4 comments:

Taber Wolrab said...

To an extent busnisses can be affected by the weather. I agree that any long-term problems should not be contributed to the weather. If the company views a problem in the short-run from the weather, it needs to fix the problem to where the weather isn't a factor in the long-run.

John West said...

Coke is simply upplaying the weather issue in an attempt to downplay its lagging sales. There really is no excuse that legitimizes the drop in sales that was experienced in Europe. Coke has been in business for a long time and I'm sure that this wasn't the first time that Europe suffered a cold spell. Perhaps Coke might look into developing a drink that would increase demand when other products are decreasing in demand. Maybe a hotter version of Coke.

Dr. Tufte said...

I don't know too much about this issue.

Weather seems implausible as an excuse for Coke, but information like this tends to have formal reports to Wall Street researchers as its source. So, perhaps there is something to this.

Keep in mind that Coke makes thousands of products besides colas.

I think the analysis is correct: if this is really a weather related problem, it will go away shortly.

Dr. Tufte said...

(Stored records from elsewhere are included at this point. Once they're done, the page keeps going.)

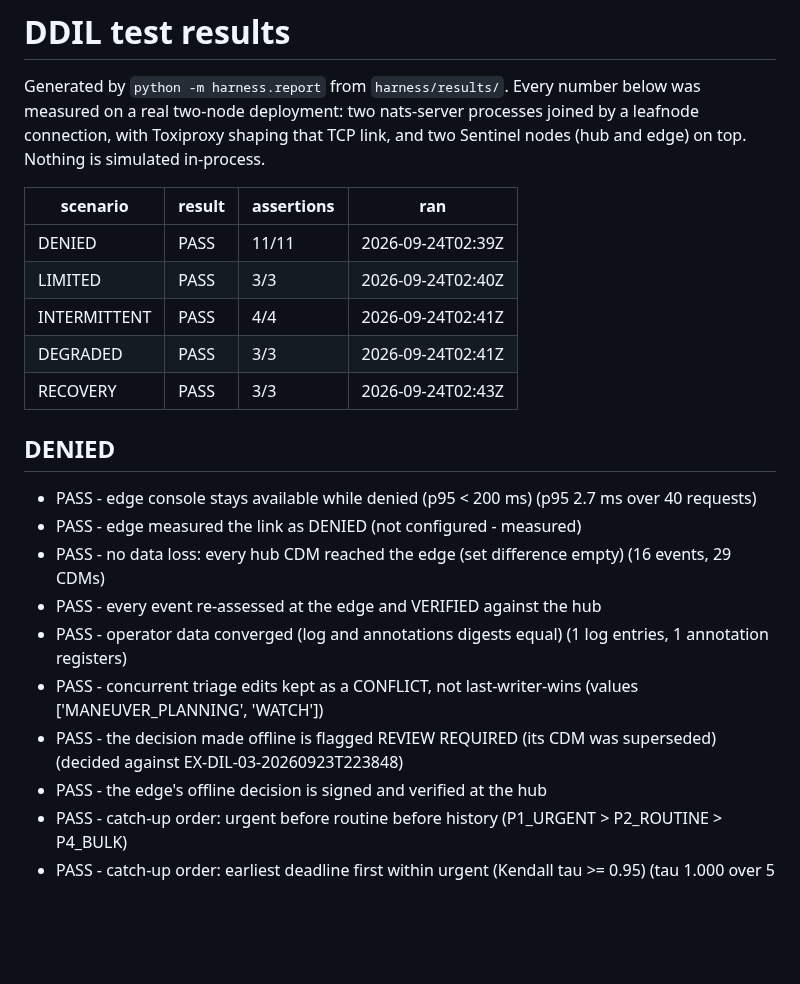
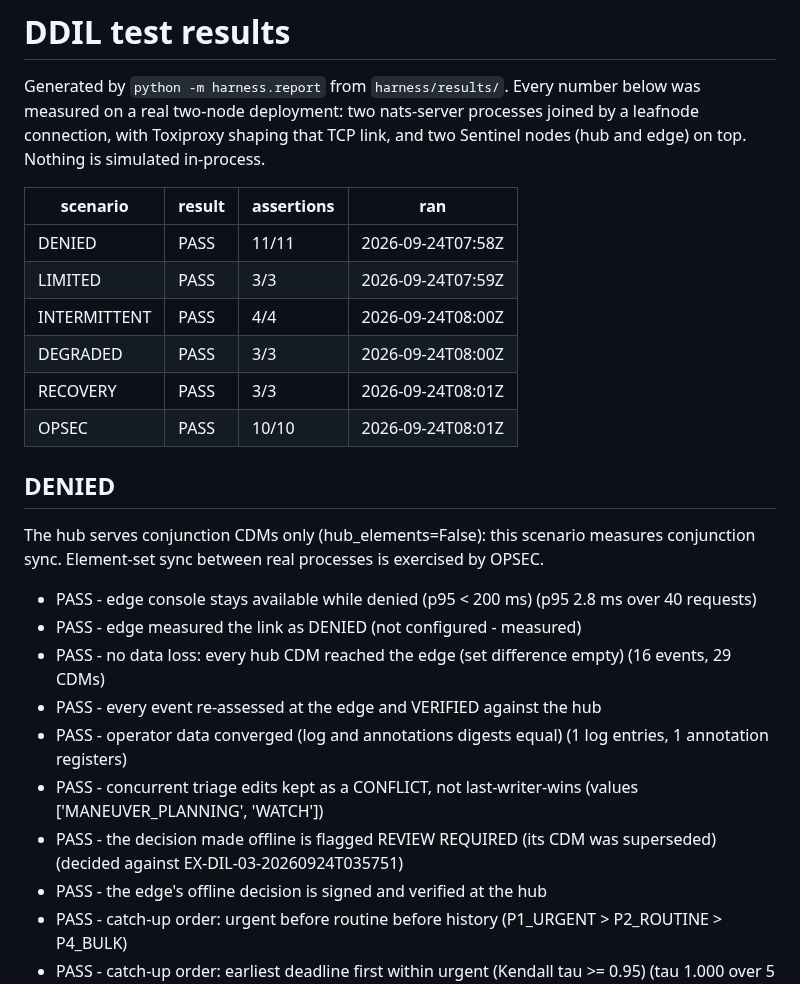
Before and after one commit to anonymous-kinda/sentinel, a Markdown page: docs/ddil-results.md, the part around one of its changes. GitHub-like rendering; blank space fills up the shorter version.

```diff
--- a/docs/ddil-results.md
+++ b/docs/ddil-results.md
@@ -7,21 +7,24 @@ two Sentinel nodes (hub and edge) on top. Nothing is simulated in-process.
 
 | scenario | result | assertions | ran |
 |---|---|---|---|
-| DENIED | PASS | 11/11 | 2026-09-24T02:39Z |
-| LIMITED | PASS | 3/3 | 2026-09-24T02:40Z |
-| INTERMITTENT | PASS | 4/4 | 2026-09-24T02:41Z |
-| DEGRADED | PASS | 3/3 | 2026-09-24T02:41Z |
-| RECOVERY | PASS | 3/3 | 2026-09-24T02:43Z |
+| DENIED | PASS | 11/11 | 2026-09-24T07:58Z |
+| LIMITED | PASS | 3/3 | 2026-09-24T07:59Z |
+| INTERMITTENT | PASS | 4/4 | 2026-09-24T08:00Z |
+| DEGRADED | PASS | 3/3 | 2026-09-24T08:00Z |
+| RECOVERY | PASS | 3/3 | 2026-09-24T08:01Z |
+| OPSEC | PASS | 10/10 | 2026-09-24T08:01Z |
 
 ## DENIED
 
-- PASS - edge console stays available while denied (p95 < 200 ms) (p95 2.7 ms over 40 requests)
+The hub serves conjunction CDMs only (hub_elements=False): this scenario measures conjunction sync. Element-set sync between real processes is exercised by OPSEC.
+
+- PASS - edge console stays available while denied (p95 < 200 ms) (p95 2.8 ms over 40 requests)
 - PASS - edge measured the link as DENIED (not configured - measured)
 - PASS - no data loss: every hub CDM reached the edge (set difference empty) (16 events, 29 CDMs)
 - PASS - every event re-assessed at the edge and VERIFIED against the hub
 - PASS - operator data converged (log and annotations digests equal) (1 log entries, 1 annotation registers)
 - PASS - concurrent triage edits kept as a CONFLICT, not last-writer-wins (values ['MANEUVER_PLANNING', 'WATCH'])
-- PASS - the decision made offline is flagged REVIEW REQUIRED (its CDM was superseded) (decided against EX-DIL-03-20260923T223848)
+- PASS - the decision made offline is flagged REVIEW REQUIRED (its CDM was superseded) (decided against EX-DIL-03-20260924T035751)
 - PASS - the edge's offline decision is signed and verified at the hub
 - PASS - catch-up order: urgent before routine before history (P1_URGENT > P2_ROUTINE > P4_BULK)
 - PASS - catch-up order: earliest deadline first within urgent (Kendall tau >= 0.95) (tau 1.000 over 5 records)
```
Also changed, not shown: other parts of docs/ddil-results.md (+50 -15 lines).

I just came across this. Apparently Coke was making Dasani (bottled water)in England by filtering river water. But, not well enough, and they had to withdraw it from the market.